That commitment gave a big boost to global markets. “The No. 1 problem in the world now is Europe’s finances,” John Fox, director of research at Fenimore Asset Management, said. “When the head of the ECB comes out and says he’s willing to do anything, that’s code for ‘We are going to agree to resolve this issue.’ “
In other signs that investors were becoming more confident that Europe’s financial crisis would not spin out of control, borrowing costs for Spain and Italy fell sharply, the euro surged a penny to $1.23 against the dollar and the yield on the 10-year Treasury note rose to 1.43 percent from 1.40 percent late Wednesday. Investors tend to sell low-risk assets like Treasurys when they’re less fearful about global markets and the economy.
As earnings reports this week from Caterpillar and Ford have shown, Europe’s troubles can have a big impact on the results of major U.S. corporations.
“Close to 20 percent of the S&P 500 companies’ revenues comes from Europe,” said Lawrence Creatura, portfolio manager at Federated Investors. “We’re in a global, interconnected economy and Europe’s troubles are our own today.”
The broader the Standard & Poor’s 500 index rose for the first time in five days. It was up 22.13 points, or 1.7 percent, to 1,360.02 The gains in the U.S. stock market were broad. All 10 of the industry groups in the S&P 500 index rose, led by telecommunications companies.
In other trading, and the Nasdaq composite index rose 39.01 points, or 1.4 percent, to 2,893.25, despite more disappointing news from technology companies including the online game maker Zynga.
Several U.S. companies were also rising sharply after reporting stronger earnings. Sprint Nextel jumped 68 cents, or 20 percent, to $4.05. The country’s third-largest wireless carrier was successful in convincing smartphone subscribers to pay up for “unlimited data” service, and its service revenue zoomed higher, beating analysts’ estimates.
In Europe, Draghi’s comments came after days of uncertainty in Europe and rising concern over Spain’s recession and the country’s banks, which are reeling following the implosion of a real estate bubble. As borrowing costs for both Spain and Italy rose in the past week, investors feared that both countries might need to be rescued, like Greece, Portugal and Ireland had been in the last two years.
Borrowing costs for Spain’s government plunged following Draghi’s comments as investors anticipated that the European Central Bank might step up its purchases of Spanish government bonds.
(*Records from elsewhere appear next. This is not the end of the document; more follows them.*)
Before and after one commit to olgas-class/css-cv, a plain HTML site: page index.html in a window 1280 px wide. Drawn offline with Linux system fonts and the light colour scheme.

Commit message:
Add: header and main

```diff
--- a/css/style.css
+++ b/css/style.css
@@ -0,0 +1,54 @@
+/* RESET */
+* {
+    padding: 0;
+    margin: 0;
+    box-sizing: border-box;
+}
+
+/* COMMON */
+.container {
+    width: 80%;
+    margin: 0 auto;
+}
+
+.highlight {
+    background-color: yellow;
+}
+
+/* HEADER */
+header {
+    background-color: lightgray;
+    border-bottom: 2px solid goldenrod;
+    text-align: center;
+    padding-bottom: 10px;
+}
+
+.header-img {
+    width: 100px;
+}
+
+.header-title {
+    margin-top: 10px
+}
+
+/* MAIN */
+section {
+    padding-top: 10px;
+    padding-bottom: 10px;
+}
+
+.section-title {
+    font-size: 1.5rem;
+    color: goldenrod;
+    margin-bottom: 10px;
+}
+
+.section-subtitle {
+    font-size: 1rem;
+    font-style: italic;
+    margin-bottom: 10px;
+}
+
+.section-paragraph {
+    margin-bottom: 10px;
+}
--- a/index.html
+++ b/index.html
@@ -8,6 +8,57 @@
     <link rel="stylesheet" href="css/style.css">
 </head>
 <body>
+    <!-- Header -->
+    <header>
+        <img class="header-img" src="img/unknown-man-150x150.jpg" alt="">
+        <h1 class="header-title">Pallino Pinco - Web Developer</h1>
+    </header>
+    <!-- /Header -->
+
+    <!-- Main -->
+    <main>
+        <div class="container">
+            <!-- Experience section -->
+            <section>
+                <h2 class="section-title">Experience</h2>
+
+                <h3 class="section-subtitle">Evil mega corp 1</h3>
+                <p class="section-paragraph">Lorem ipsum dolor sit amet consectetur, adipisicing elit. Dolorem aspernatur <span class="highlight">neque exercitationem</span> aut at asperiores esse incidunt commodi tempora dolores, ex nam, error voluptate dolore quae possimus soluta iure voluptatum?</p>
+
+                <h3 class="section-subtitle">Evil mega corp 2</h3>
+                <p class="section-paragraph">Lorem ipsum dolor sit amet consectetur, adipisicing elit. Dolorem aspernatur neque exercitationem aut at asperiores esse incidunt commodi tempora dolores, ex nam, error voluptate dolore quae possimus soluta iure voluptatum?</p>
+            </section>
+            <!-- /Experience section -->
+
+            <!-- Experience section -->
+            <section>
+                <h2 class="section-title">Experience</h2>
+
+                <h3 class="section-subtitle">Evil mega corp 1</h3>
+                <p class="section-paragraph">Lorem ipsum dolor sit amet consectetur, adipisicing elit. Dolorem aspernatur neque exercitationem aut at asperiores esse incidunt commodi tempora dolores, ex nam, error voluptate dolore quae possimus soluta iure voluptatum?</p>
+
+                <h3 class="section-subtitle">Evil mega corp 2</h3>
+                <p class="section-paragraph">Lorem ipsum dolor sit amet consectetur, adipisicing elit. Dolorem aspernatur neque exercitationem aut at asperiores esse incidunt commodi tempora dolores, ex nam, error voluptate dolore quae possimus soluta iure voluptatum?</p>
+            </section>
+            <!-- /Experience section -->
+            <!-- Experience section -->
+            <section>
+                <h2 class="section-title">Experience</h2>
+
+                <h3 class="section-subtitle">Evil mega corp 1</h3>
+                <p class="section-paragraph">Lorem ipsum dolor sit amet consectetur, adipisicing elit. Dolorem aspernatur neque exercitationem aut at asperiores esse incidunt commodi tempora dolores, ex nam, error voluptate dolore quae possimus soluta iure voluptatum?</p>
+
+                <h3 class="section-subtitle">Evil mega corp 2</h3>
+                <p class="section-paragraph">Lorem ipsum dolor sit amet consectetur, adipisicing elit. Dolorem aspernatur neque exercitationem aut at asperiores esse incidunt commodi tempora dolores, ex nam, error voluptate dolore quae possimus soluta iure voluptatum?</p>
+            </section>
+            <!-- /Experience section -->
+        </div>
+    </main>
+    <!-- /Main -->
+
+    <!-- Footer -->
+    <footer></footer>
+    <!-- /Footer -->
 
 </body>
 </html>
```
The yield on Spain’s benchmark 10-year bond dropped almost half a percentage point, a huge move, to 6.89 percent. That rate surged as high as 7.54 percent this week as investors dumped the country’s bonds and lost confidence in Spain’s ability to manage its debts.
Technology companies continued to report disappointing earnings following industry leader Apple’s rare earnings disappointment earlier this week.
Zynga, which produces popular social network games “CityVille” and “FarmVille” posted poor quarterly results and cut its outlook, prompting a number of analyst downgrades. Its stock fell $1.90, or 37.5 percent, to $3.17.
Zynga’s disastrous results were also a bad omen for Facebook, which got about 12 percent of its 2011 revenue from Zynga. Facebook plunged 10 percent in after-hours trading after the company reported a loss of $157 million for its second quarter. The stock was down $2.63 at $24.19.
Among other stocks making big moves:
– PulteGroup jumped $1.84, or 18 percent, to $11.86 after the homebuilder posted a quarterly profit, beating Wall Street’s forecasts thanks to higher house prices and sales.
– United Continental slumped $1.21, or 6 percent, $19.20 after the combined airline’s second-quarter net income dropped 37 percent as it continued to wrestle with merger-related issues.
– Whole Foods Market jumped $9.57, or 11 percent, to $94.10 after the natural and organic foods store chain lifted its profit outlook for the year. Its net income jumped 32 percent in the latest quarter as shoppers spent more.